Commercially available examples of such films includes those sold under the trade designation Mylar (E.I. du Pont de Nemours, Wilmington Del.), Nylon 6 and Nylon 66 (E.I. du Pont de Nemours, Wilmington Del.), and Milprint Ovenable Film (Milprint, Oshkosh Wis.).

EXAMPLE

A filled dough product having the following formulation was prepared as follows:

A roll of Milprint Ovenable Film was provided and sized to a width of about 10″. The free end of the film was attached to a stationary conveying apparatus so that, once activated, the conveying apparatus would pull the film to overlie the belt as it moved. Filled dough products were placed onto the film overlying the conveying apparatus. The dough product had an approximate width of from about 0.5″ to about 2 inches. The conveying apparatus was set to move the dough product at a standard line rate. The heat stable film was folded over the dough product. The dough product, now substantially enclosed, was processed using a blunt edged crimp tool that compressed the dough product and pressed portions of the heat stable film into proximity. The dough product was then cut to provide a portioned dough product.

Edges of the heat stable film were then sealed using heat sealing techniques, to provide a portioned dough product totally enclosed within the folded heat stable film. The packaged dough products were then conveyed through an oven, where the dough products were baked at a temperature of from about 425° F. to about 450° F. for 7-14 minutes.

The resulting baked dough products had risen as desired, even without a proofing step, to achieve a satisfactory bread-like crumb and texture. Further, the dough products also browned sufficiently to be visually pleasing. No filling leakage outside of the heat stable film was apparent, and in fact, only sporadic and minimal filling leakage occurred out of the filled dough product into the heat stable film. Such a product could be frozen in the package, stored frozen, removed and re-heated in a microwave while in the package, and then eaten “on-the-go” directly from the package.

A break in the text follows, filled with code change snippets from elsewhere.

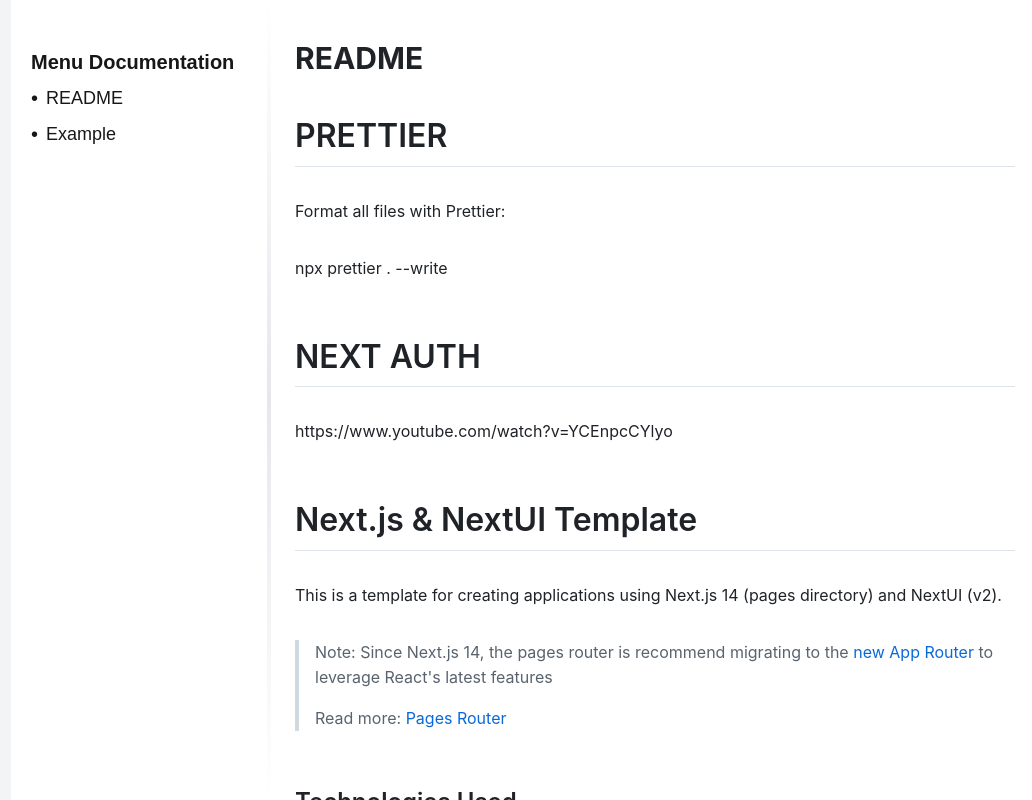
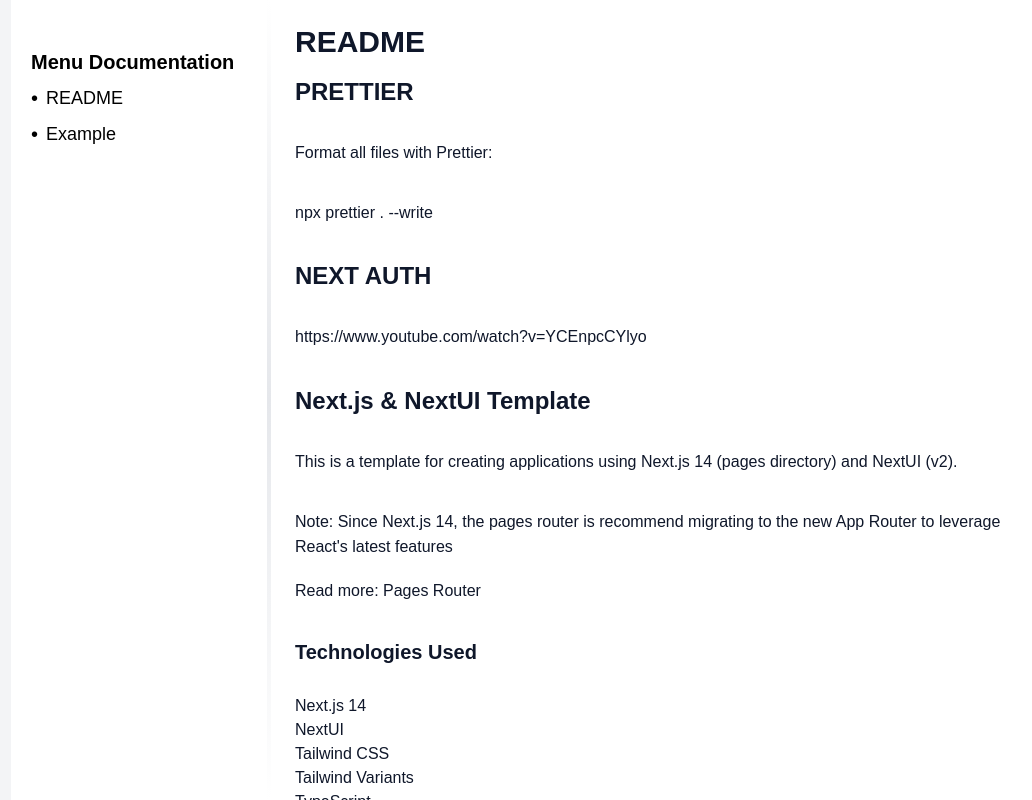
Before and after one commit to OSsistemes-employee/nextjs-documentation, a Next.js app: page /docu/README in a window 1280 px wide. Shown: the whole page, without its empty margins (115-1147 px from the left). Built offline with nearby package versions, Linux system fonts and the light colour scheme.

Commit message:
ghdfjkgh

```diff
--- a/app/docu/[slug]/page.tsx
+++ b/app/docu/[slug]/page.tsx
@@ -34,7 +34,7 @@
       </div>
       <div className="w-1 bg-gradient-to-b from-white via-gray-200 to-white"></div>
       <div className="flex-1 p-6 bg-white text-slate-900 max-w-3xl h-screen overflow-y-auto custom-scrollbar">
-        <div className="flex flex-col gap-4 markdown-body max-w-full mx-auto">
+        <div className="flex flex-col gap-4 max-w-full mx-auto">
           <div className="text-3xl font-bold">
             {slug.charAt(0).toUpperCase() + slug.slice(1)}
           </div>
--- a/components/SideMenu.tsx
+++ b/components/SideMenu.tsx
@@ -13,7 +13,7 @@
   const files = await getFilesList();
 
   return (
-    <div className="w-full max-w-[260px] px-1 py-8">
+    <div className="w-full max-w-[260px] px-1 py-8 text-black">
       <div className="space-y-2">
         <div className="text-xl font-bold">Menu Documentation</div>
         {files.map((file) => (
```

Other embodiments of this invention will be apparent to those skilled in the art upon consideration of this specification or from practice of the invention disclosed herein. Various omissions, modifications, and changes to the principles and embodiments described herein may be made by one skilled in the art without departing from the true scope and spirit of the invention which is indicated by the following claims.